A retrofitted dust collector stands out from the geometry of the roofline.
A small bunker and blast wall between shell-loading buildings would have provided shelter during disasters, such as tornados, accidental explosions, and perhaps even enemy attacks.
The chapel (left) and surgical suite (straight on) move in an out of view as fog rolls up from the St. Louis River valley.
A jankey ladder leads to a platform over a wooden tank. Here’s hoping my usage contributes to jankey being accepted into the dictionary! Thanks, lexicographers.

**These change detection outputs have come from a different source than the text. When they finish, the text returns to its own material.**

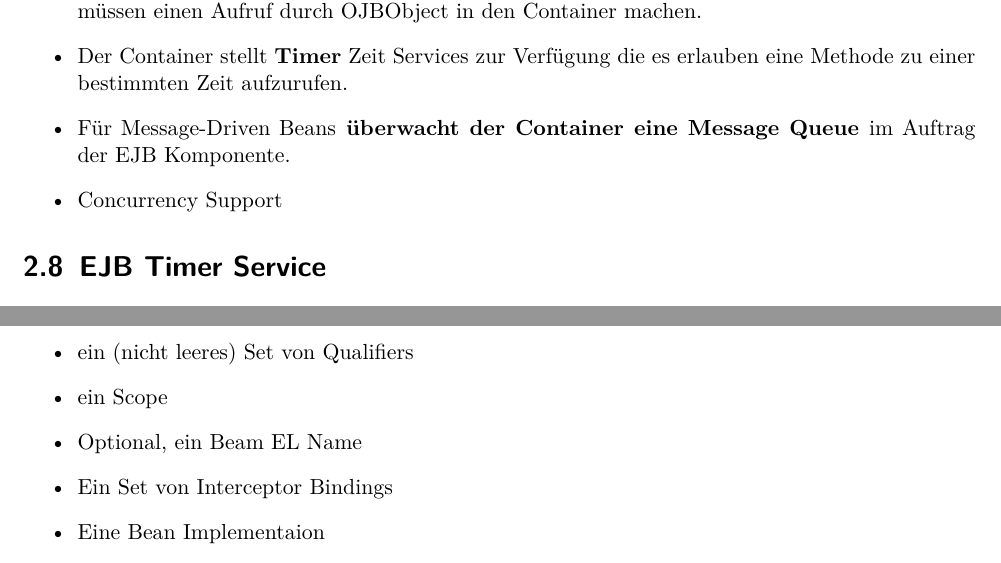
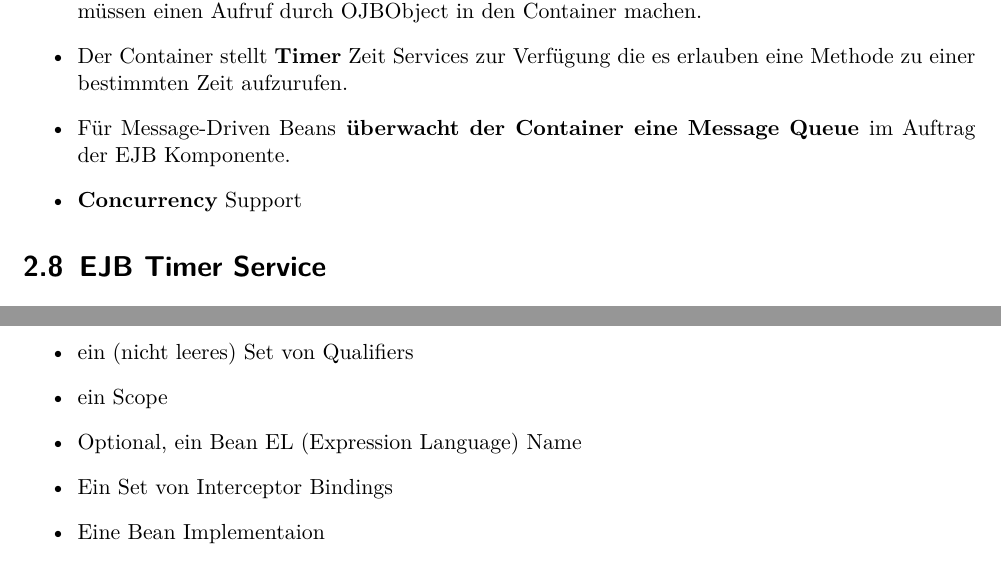
Before and after one commit to studentbox/zusammenfassung-enapp, a LaTeX thesis (Zusammenfassung_ENAPP_15HS.tex, which reads cdi.tex, ejb.tex): two parts of pages 8 and 12 of 68, joined at a grey line, cut so that both start at the same text. Compiled offline with pdfLaTeX.

Commit message:
Kleine anpassungen

```diff
--- a/cdi.tex
+++ b/cdi.tex
@@ -54,7 +54,7 @@ Ein Objekt dessen Life Cycle vom Container gesteuert wird ist ein Bean. CDI unte
 	\item ein (nicht leeres) Set von Bean Typen
 	\item ein (nicht leeres) Set von Qualifiers
 	\item ein Scope
-	\item Optional, ein Beam EL Name
+	\item Optional, ein Bean EL (Expression Language) Name
 	\item Ein Set von Interceptor Bindings
 	\item Eine Bean Implementaion
 \end{itemize}
--- a/ejb.tex
+++ b/ejb.tex
@@ -90,7 +90,7 @@ Der EJB-Container ist ein Element innerhalb des Java-EE-Applikationsserver. Er b
 	\item Der Container isoliert die Klasse mit der Implementation von ihrem Client (Aufrufer). Clients müssen einen Aufruf durch OJBObject in den Container machen.
 	\item Der Container stellt \textbf{Timer} Zeit Services zur Verfügung die es erlauben eine Methode zu einer bestimmten Zeit aufzurufen.
 	\item Für Message-Driven Beans\textbf{ überwacht der Container eine Message Queue }im  Auftrag der EJB Komponente.
-	\item Concurrency Support
+	\item \textbf{Concurrency} Support
 \end{itemize}
 
 \section{EJB Timer Service}
```
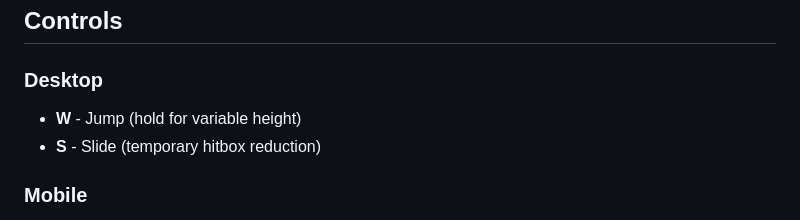
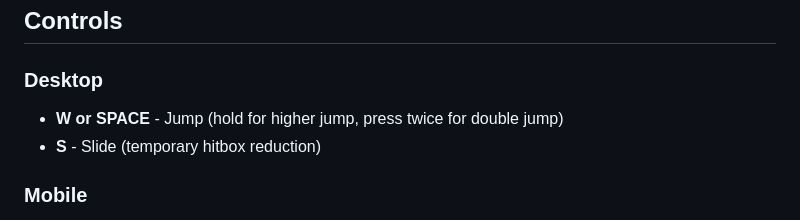
Before and after one commit to ilyasmuyiwa/SJ_Game1, a Markdown page: README.md, the part around the change. GitHub-like rendering.

Commit message:
Update README with space bar and double jump controls

```diff
--- a/README.md
+++ b/README.md
@@ -124,7 +124,7 @@ npm run preview
 ## Controls
 
 ### Desktop
-- **W** - Jump (hold for variable height)
+- **W or SPACE** - Jump (hold for higher jump, press twice for double jump)
 - **S** - Slide (temporary hitbox reduction)
 
 ### Mobile
```
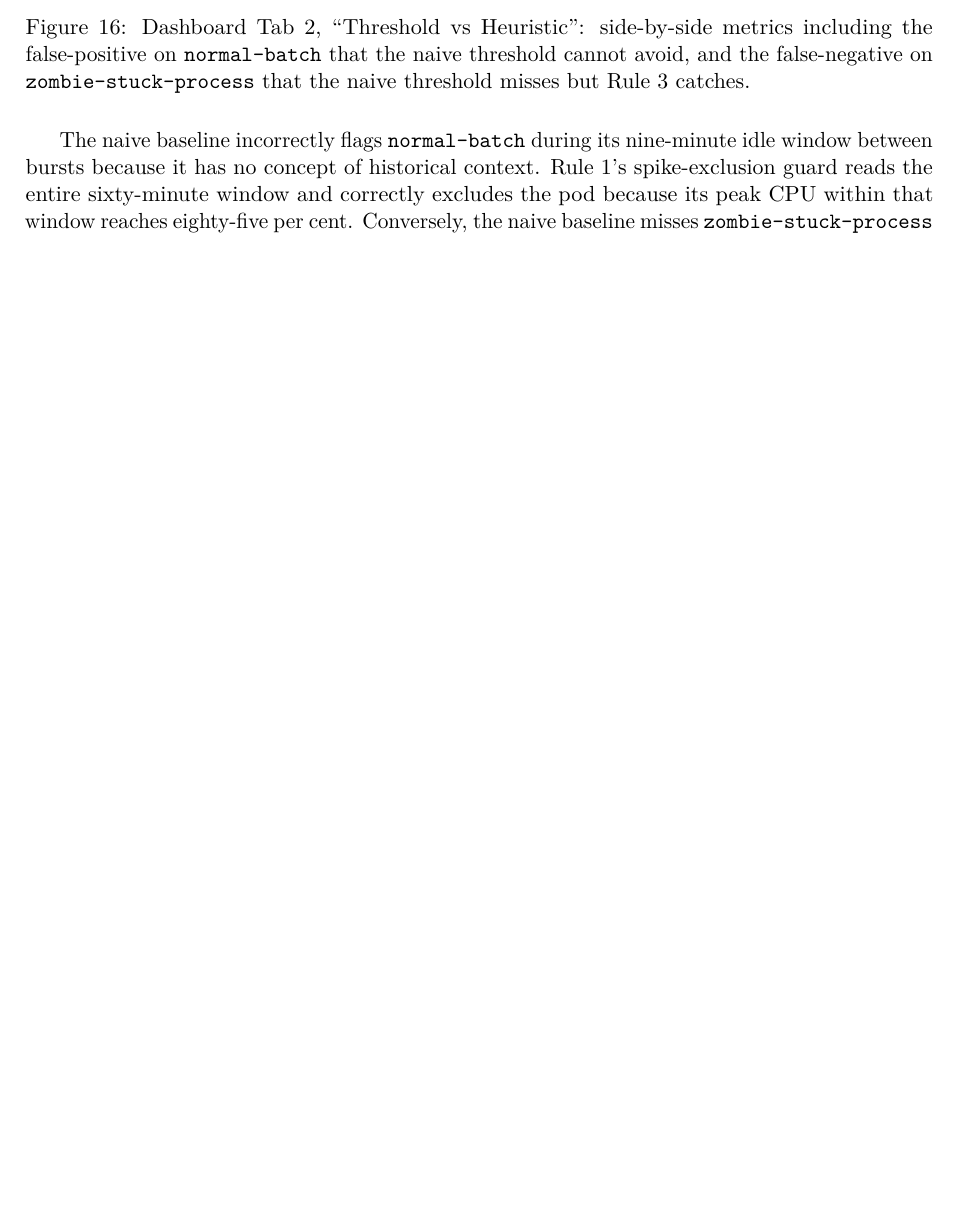
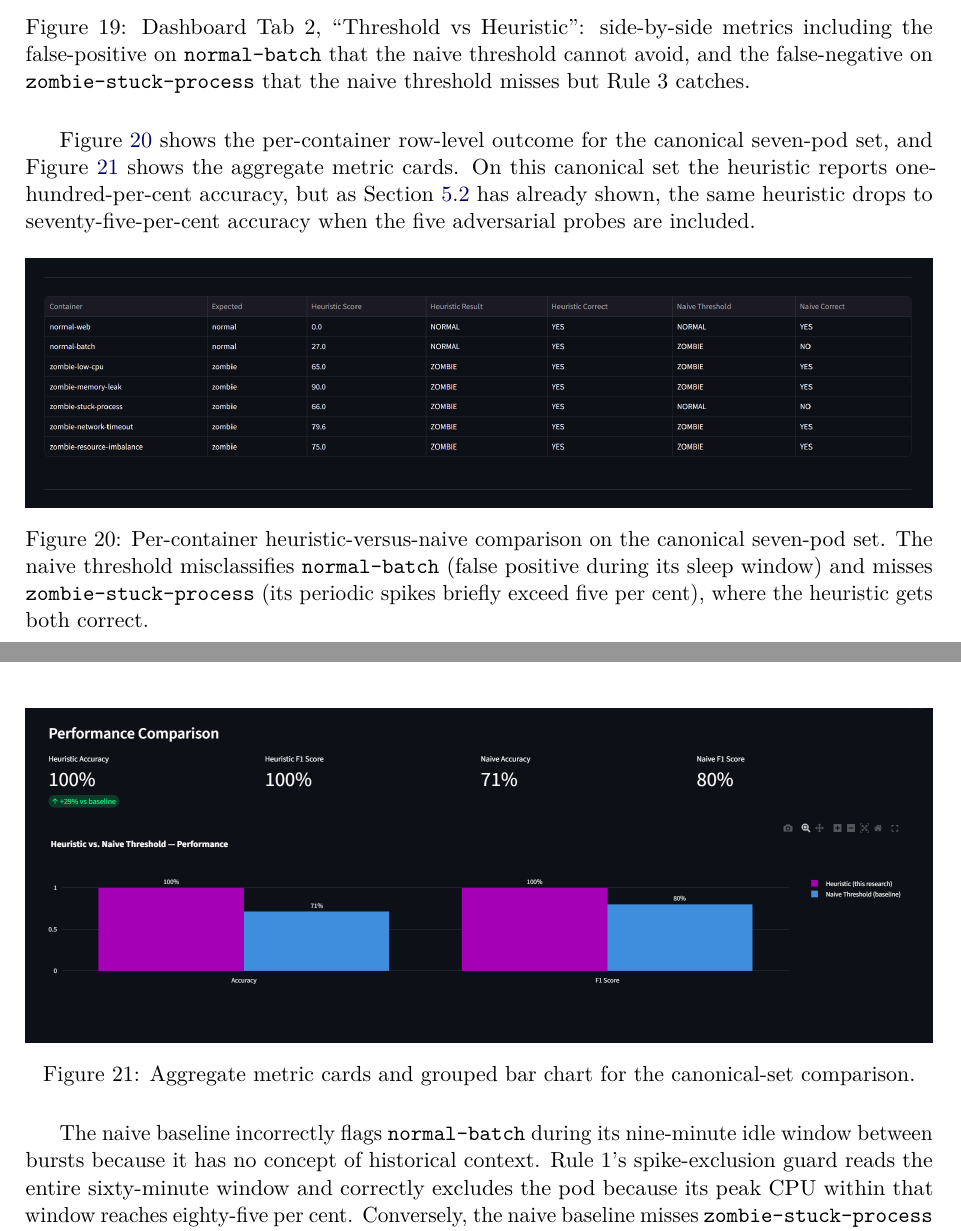
Before and after one commit to Tarunchintakunta/zombie-container-detection, a LaTeX document (report.tex): part of page 20 of 24 before the commit and two parts of pages 22 and 23 of 27 after it, the two joined at a grey line, cut so that both start at the same text, the shorter picture padded with empty space. Compiled offline with pdfLaTeX.

Commit message:
docs: add 7 focused dashboard figures (fig19-fig25)
- fig19_cost_per_zombie_bar: standalone Plotly bar chart for the per-zombie
  monthly cost (Li et al. energy model)
- fig20_power_waste_pie: standalone Plotly pie of power-waste distribution
- fig21_cluster_projection_100pod: 100-pod cluster scale-out numbers
  ($68.58/mo, $822.96/yr, 3.74 kg CO2/mo)
- fig22_per_container_comparison_table: per-container heuristic-vs-naive
  comparison for the canonical 7-pod set
- fig23_performance_comparison_metrics: aggregate metric cards + grouped bar
- fig24_composite_score_focused / fig25_rule_heatmap_focused: cleaner
  cropped versions of the live-detection bar and rule heatmap, suitable for
  print

README evidence section and report.tex updated to reference all 7 new
figures alongside the originals.

Co-Authored-By: Claude Opus 4.7 (1M context) <noreply@anthropic.com>

```diff
--- a/report.tex
+++ b/report.tex
@@ -863,6 +898,32 @@ naive threshold cannot avoid, and the false-negative on
 \texttt{zombie-stuck-process} that the naive threshold misses but Rule~3
 catches.}
 \label{fig:dash-vs}
+\end{figure}
+
+Figure~\ref{fig:per-container} shows the per-container row-level outcome
+for the canonical seven-pod set, and Figure~\ref{fig:perf-cards} shows
+the aggregate metric cards. On this canonical set the heuristic reports
+one-hundred-per-cent accuracy, but as Section~\ref{sec:results} has
+already shown, the same heuristic drops to seventy-five-per-cent
+accuracy when the five adversarial probes are included.
+
+\begin{figure}[H]
+\centering
+\includegraphics[width=\textwidth]{fig22_per_container_comparison_table.png}
+\caption{Per-container heuristic-versus-naive comparison on the
+canonical seven-pod set. The naive threshold misclassifies
+\texttt{normal-batch} (false positive during its sleep window) and
+misses \texttt{zombie-stuck-process} (its periodic spikes briefly
+exceed five per cent), where the heuristic gets both correct.}
+\label{fig:per-container}
+\end{figure}
+
+\begin{figure}[H]
+\centering
+\includegraphics[width=\textwidth]{fig23_performance_comparison_metrics.png}
+\caption{Aggregate metric cards and grouped bar chart for the
+canonical-set comparison.}
+\label{fig:perf-cards}
 \end{figure}
 
 The naive baseline incorrectly flags \texttt{normal-batch} during its
```
Also changed, not shown: README.md, images/fig19_cost_per_zombie_bar.png (added), images/fig20_power_waste_pie.png (added), images/fig21_cluster_projection_100pod.png (added), images/fig22_per_container_comparison_table.png (added), images/fig23_performance_comparison_metrics.png (added), images/fig24_composite_score_focused.png (added), images/fig25_rule_heatmap_focused.png (added), report.tex (35 more changed lines).
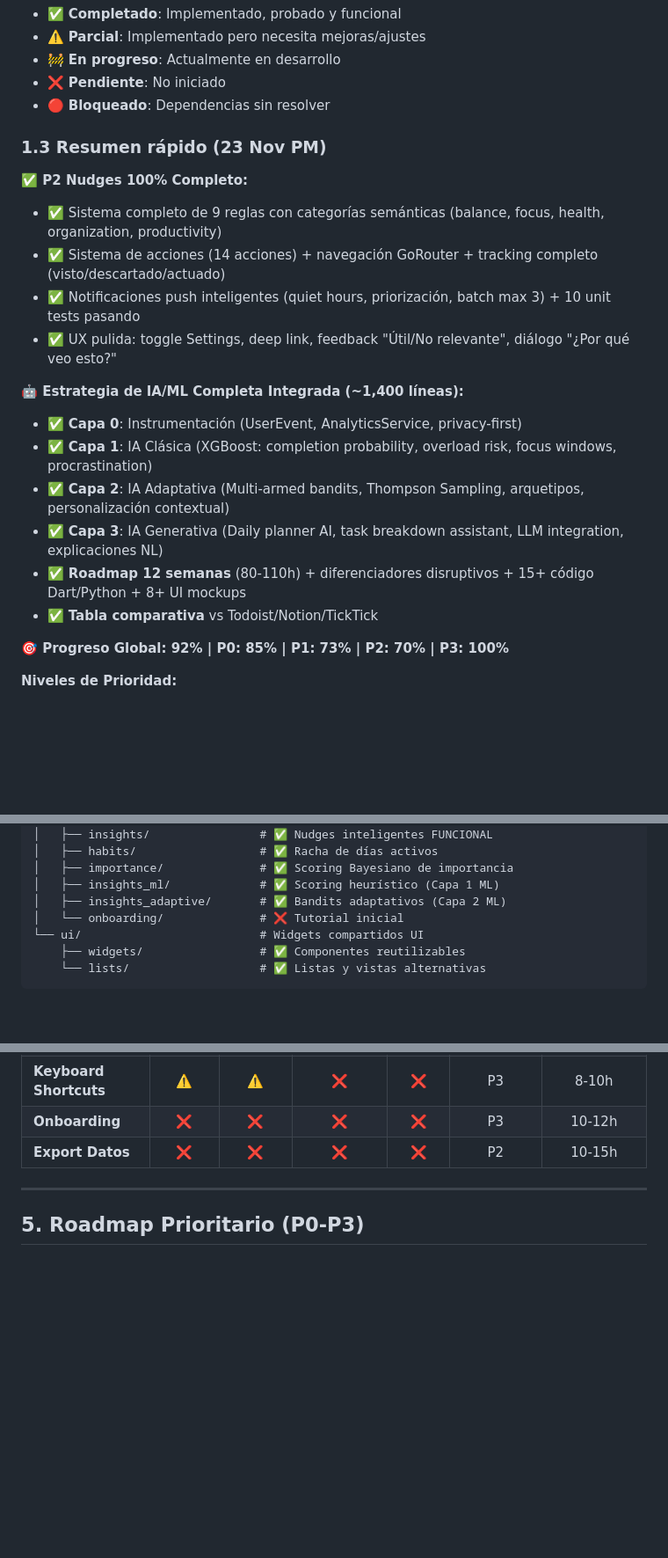
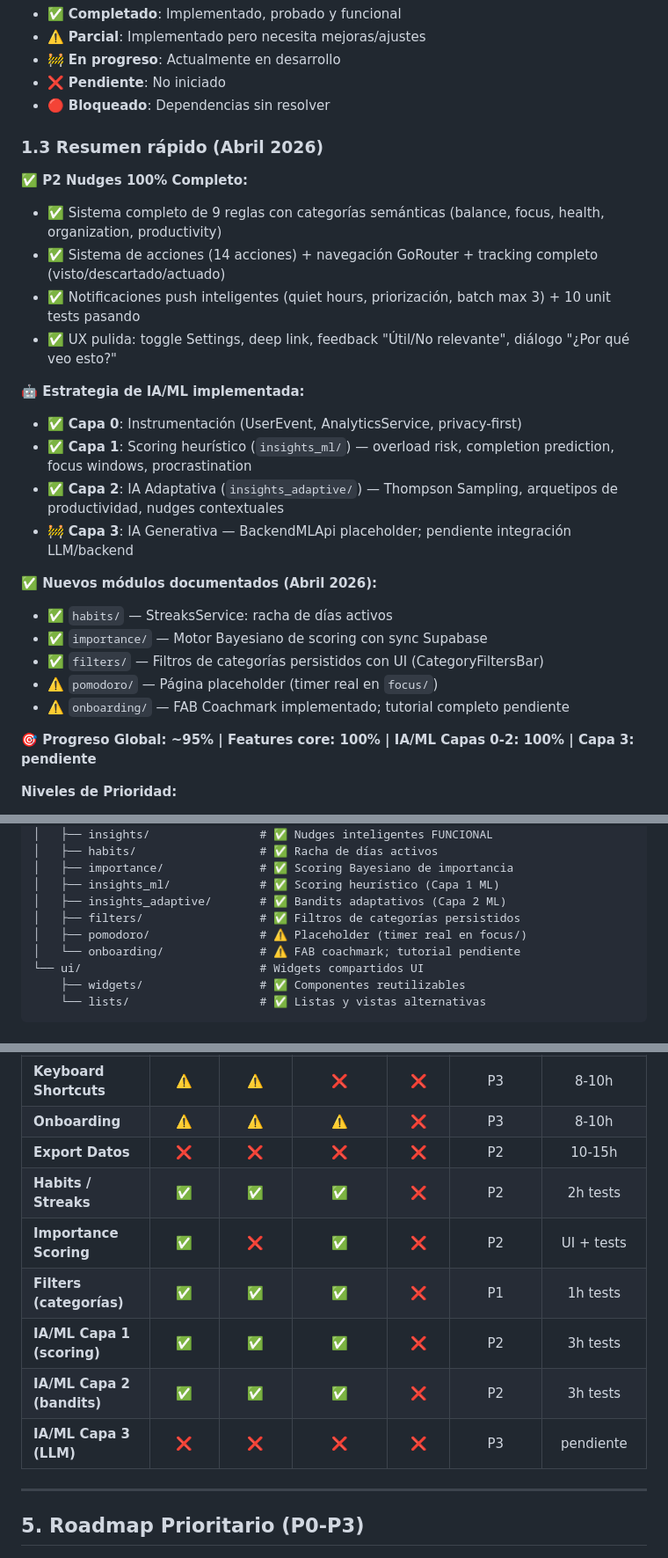
Before and after one commit to eliezeramaya/eisen, a Markdown page: docs/project_status.md, 3 parts joined by grey strips. Shown at 88% size. GitHub-like rendering; blank space fills up the shorter version.

```diff
--- a/docs/project_status.md
+++ b/docs/project_status.md
@@ -41,7 +41,7 @@
 - 🚧 **En progreso**: Actualmente en desarrollo
 - ❌ **Pendiente**: No iniciado
 - 🔴 **Bloqueado**: Dependencias sin resolver
-### 1.3 Resumen rápido (23 Nov PM)
+### 1.3 Resumen rápido (Abril 2026)
 
 **✅ P2 Nudges 100% Completo:**
 - ✅ Sistema completo de 9 reglas con categorías semánticas (balance, focus, health, organization, productivity)
@@ -49,15 +49,20 @@
 - ✅ Notificaciones push inteligentes (quiet hours, priorización, batch max 3) + 10 unit tests pasando
 - ✅ UX pulida: toggle Settings, deep link, feedback "Útil/No relevante", diálogo "¿Por qué veo esto?"
 
-**🤖 Estrategia de IA/ML Completa Integrada (~1,400 líneas):**
+**🤖 Estrategia de IA/ML implementada:**
 - ✅ **Capa 0**: Instrumentación (UserEvent, AnalyticsService, privacy-first)
-- ✅ **Capa 1**: IA Clásica (XGBoost: completion probability, overload risk, focus windows, procrastination)
-- ✅ **Capa 2**: IA Adaptativa (Multi-armed bandits, Thompson Sampling, arquetipos, personalización contextual)
-- ✅ **Capa 3**: IA Generativa (Daily planner AI, task breakdown assistant, LLM integration, explicaciones NL)
-- ✅ **Roadmap 12 semanas** (80-110h) + diferenciadores disruptivos + 15+ código Dart/Python + 8+ UI mockups
-- ✅ **Tabla comparativa** vs Todoist/Notion/TickTick
-
-**🎯 Progreso Global: 92% | P0: 85% | P1: 73% | P2: 70% | P3: 100%**
+- ✅ **Capa 1**: Scoring heurístico (`insights_ml/`) — overload risk, completion prediction, focus windows, procrastination
+- ✅ **Capa 2**: IA Adaptativa (`insights_adaptive/`) — Thompson Sampling, arquetipos de productividad, nudges contextuales
+- 🚧 **Capa 3**: IA Generativa — BackendMLApi placeholder; pendiente integración LLM/backend
+
+**✅ Nuevos módulos documentados (Abril 2026):**
+- ✅ `habits/` — StreaksService: racha de días activos
+- ✅ `importance/` — Motor Bayesiano de scoring con sync Supabase
+- ✅ `filters/` — Filtros de categorías persistidos con UI (CategoryFiltersBar)
+- ⚠️ `pomodoro/` — Página placeholder (timer real en `focus/`)
+- ⚠️ `onboarding/` — FAB Coachmark implementado; tutorial completo pendiente
+
+**🎯 Progreso Global: ~95% | Features core: 100% | IA/ML Capas 0-2: 100% | Capa 3: pendiente**
 
 **Niveles de Prioridad:**
 - **P0**: Crítico - Bloqueante para release
@@ -106,7 +111,9 @@ lib/
 │   ├── importance/              # ✅ Scoring Bayesiano de importancia
 │   ├── insights_ml/             # ✅ Scoring heurístico (Capa 1 ML)
 │   ├── insights_adaptive/       # ✅ Bandits adaptativos (Capa 2 ML)
-│   └── onboarding/              # ❌ Tutorial inicial
+│   ├── filters/                 # ✅ Filtros de categorías persistidos
+│   ├── pomodoro/                # ⚠️ Placeholder (timer real en focus/)
+│   └── onboarding/              # ⚠️ FAB coachmark; tutorial pendiente
 └── ui/                          # Widgets compartidos UI
     ├── widgets/                 # ✅ Componentes reutilizables
     └── lists/                   # ✅ Listas y vistas alternativas
@@ -2220,8 +2282,14 @@ Evaluación exhaustiva de cada característica según commit **db8b9f2**.
 | Golden tests | ⚠️ | N/A | ⚠️ | ⚠️ | P2 | 6-8h |
 | Integration tests | ❌ | N/A | ❌ | ❌ | P2 | 15-20h |
 | **Keyboard Shortcuts** | ⚠️ | ⚠️ | ❌ | ❌ | P3 | 8-10h |
-| **Onboarding** | ❌ | ❌ | ❌ | ❌ | P3 | 10-12h |
+| **Onboarding** | ⚠️ | ⚠️ | ⚠️ | ❌ | P3 | 8-10h |
 | **Export Datos** | ❌ | ❌ | ❌ | ❌ | P2 | 10-15h |
+| **Habits / Streaks** | ✅ | ✅ | ✅ | ❌ | P2 | 2h tests |
+| **Importance Scoring** | ✅ | ❌ | ✅ | ❌ | P2 | UI + tests |
+| **Filters (categorías)** | ✅ | ✅ | ✅ | ❌ | P1 | 1h tests |
+| **IA/ML Capa 1 (scoring)** | ✅ | ✅ | ✅ | ❌ | P2 | 3h tests |
+| **IA/ML Capa 2 (bandits)** | ✅ | ✅ | ✅ | ❌ | P2 | 3h tests |
+| **IA/ML Capa 3 (LLM)** | ❌ | ❌ | ❌ | ❌ | P3 | pendiente |
 
 ---
 
```
Also changed, not shown: other parts of docs/project_status.md (+57 -2 lines).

The small door leads to the offices, the large door leads to the shop. My back at this time is to the corrugated steel wall. At the time I wondered why there was just one steel wall, not knowing that 40 years before there was another spot for an engine here. This section of the roundhouse has become a sort of town dump–car seats, cans of paint and tires are piled into its corners.
A ruined platform on the railyard platform side of the warehouse.
It was obvious which parts of the hospital were the newest, by their relative utter self destruction. It’s comforting to the Cubical Dwellers, I think, to know that as soon as the power and plumbing are disconnected that all hell will break loose and dismantle their suspended ceilings, drywall boxes and fluorescent suns in no time at all.
The building is winking.
The powerplant was roughly in the middle of the rail works.